Mortgage Deals Start To Come Through

At last borrowers are seeing some lower fixed rate mortgages deals as lenders finally see fit to reduce rates more than a month after the Bank of England lowered the base rate. Lenders have placed the blame on the high swap rate – used for money banks lend to each other – brought about by the credit crunch.

Last week swap rates came back to normal levels as the base rate was expected to come down again in February, and fixed-rate deals have begun to appear for new borrowers. Leeds, Skipton, Norwich and Peterborough, Stroud and Swindon and Yorkshire building societies as well as Cheltenham & Gloucester, First Direct, Giraffe, Halifax, the Post Office, Woolwich and Mortgage Express all had new deals on offer.

As many other providers are now expected to follow suit, Richard Morea at independent mortgage broker London & Country in Bath, Somerset, said: “Lenders have been incredibly slow to cut fixed rates this time. The cost of borrowing has come down for lenders. Yet until last week we had seen little evidence of this being passed on in the form of new mortgage deals. The credit crunch has no doubt made lenders nervous about their funding and more acutely aware of their margins.”

Melanie Bien, director at broker Savills Private Finance in central London, said that although she expected more attractive fixed rates to be launched in the coming days, the best rates wouldn’t be around for long, so borrowers should act swiftly.

Last week First Direct launched a two-year fixed rate at 4.75% with a £1,498 arrangement fee, for borrowers with a minimum 20% deposit or equity in their home. Alternatively, borrowers can get 4.99% fixed for five years with the same lender with a more manageable £598 fee.

Despite fixed rates starting to look more attractive, experts are suggesting that borrowers should consider tracker mortgages, which will follow the base rate. Mortgage broker Hamptons says that more borrowers are choosing variable rates over fixed rates compared with a year ago – from 22% to 52% – as people anticipate interest rates falling.

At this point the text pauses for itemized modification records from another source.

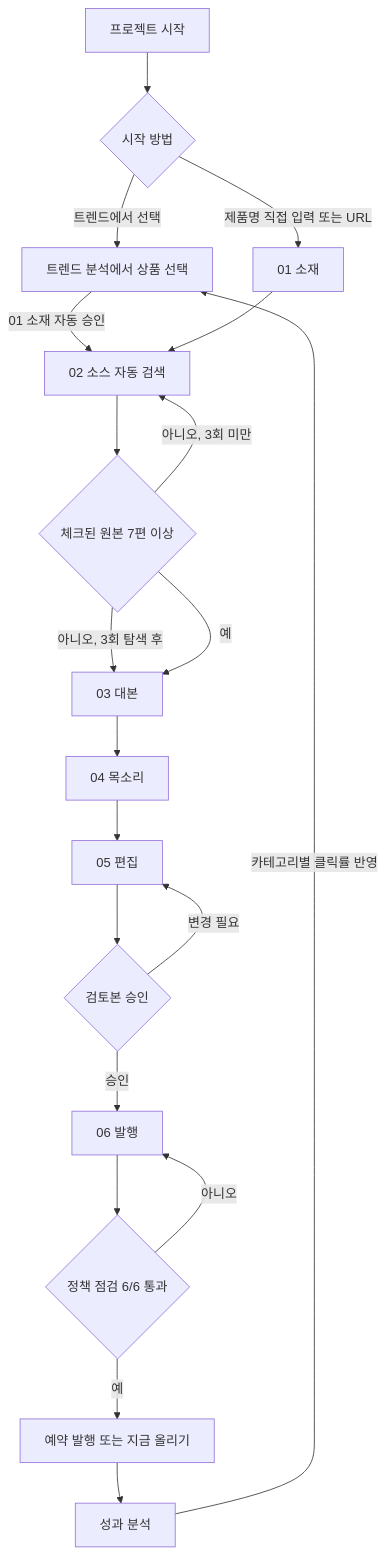
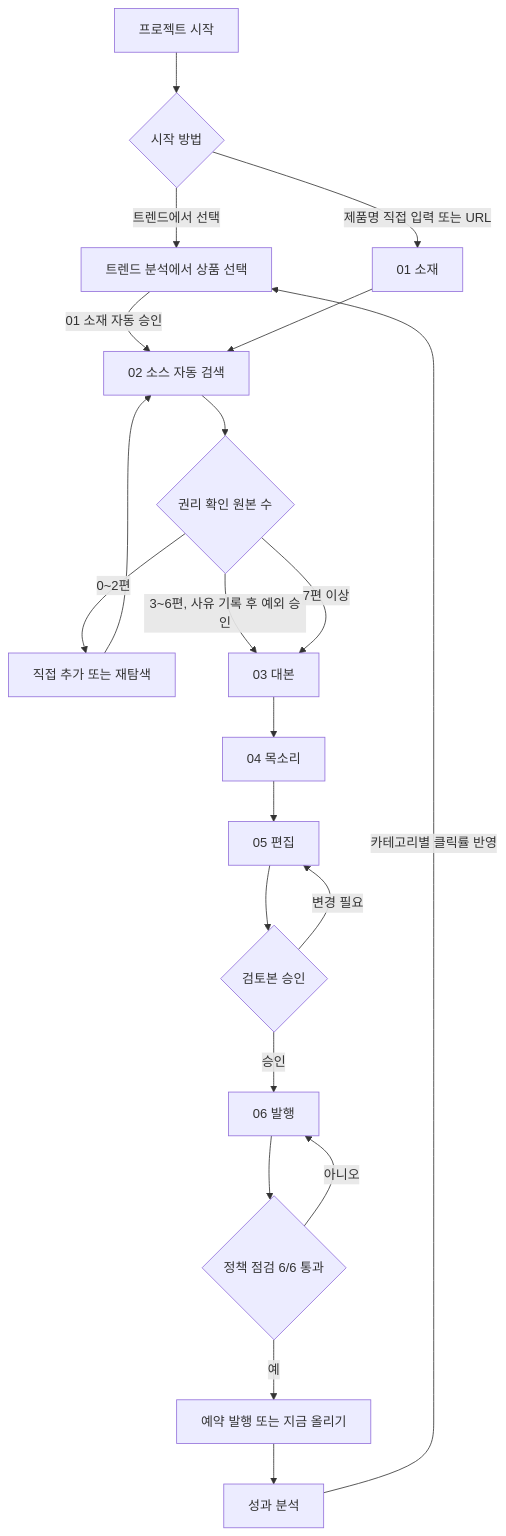
One commit to DevOps0906/Shopping-Shorts-Maker changed the diagram in docs/diagrams/user-flow.mmd. Above: the diagram before and after it, drawn with Mermaid. The commit also changed 71 other files, not shown here.

```diff
--- a/docs/diagrams/user-flow.mmd
+++ b/docs/diagrams/user-flow.mmd
@@ -1,20 +1,21 @@
 flowchart TD
   start["프로젝트 시작"] --> entry{"시작 방법"}
   entry -- "트렌드에서 선택" --> trend["트렌드 분석에서 상품 선택"]
   entry -- "제품명 직접 입력 또는 URL" --> topic["01 소재"]
   trend -- "01 소재 자동 승인" --> source["02 소스 자동 검색"]
   topic --> source
-  source --> enough{"체크된 원본 7편 이상"}
-  enough -- "아니오, 3회 미만" --> source
-  enough -- "아니오, 3회 탐색 후" --> script["03 대본"]
-  enough -- "예" --> script
+  source --> enough{"권리 확인 원본 수"}
+  enough -- "0~2편" --> add["직접 추가 또는 재탐색"]
+  add --> source
+  enough -- "3~6편, 사유 기록 후 예외 승인" --> script["03 대본"]
+  enough -- "7편 이상" --> script
   script --> voice["04 목소리"]
   voice --> edit["05 편집"]
   edit --> review{"검토본 승인"}
   review -- "변경 필요" --> edit
   review -- "승인" --> publish["06 발행"]
   publish --> policy{"정책 점검 6/6 통과"}
   policy -- "아니오" --> publish
   policy -- "예" --> done["예약 발행 또는 지금 올리기"]
   done --> metrics["성과 분석"]
   metrics -- "카테고리별 클릭률 반영" --> trend
```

With Scottish Widows borrowers can pay 0.34% above the base rate, currently 5.5%, for two years with no arrangement fee. This offer is for a maximum loan to value of 80%. At 95% LTV, borrowers can get 0.01% below base rate for two years with a £999 set-up fee.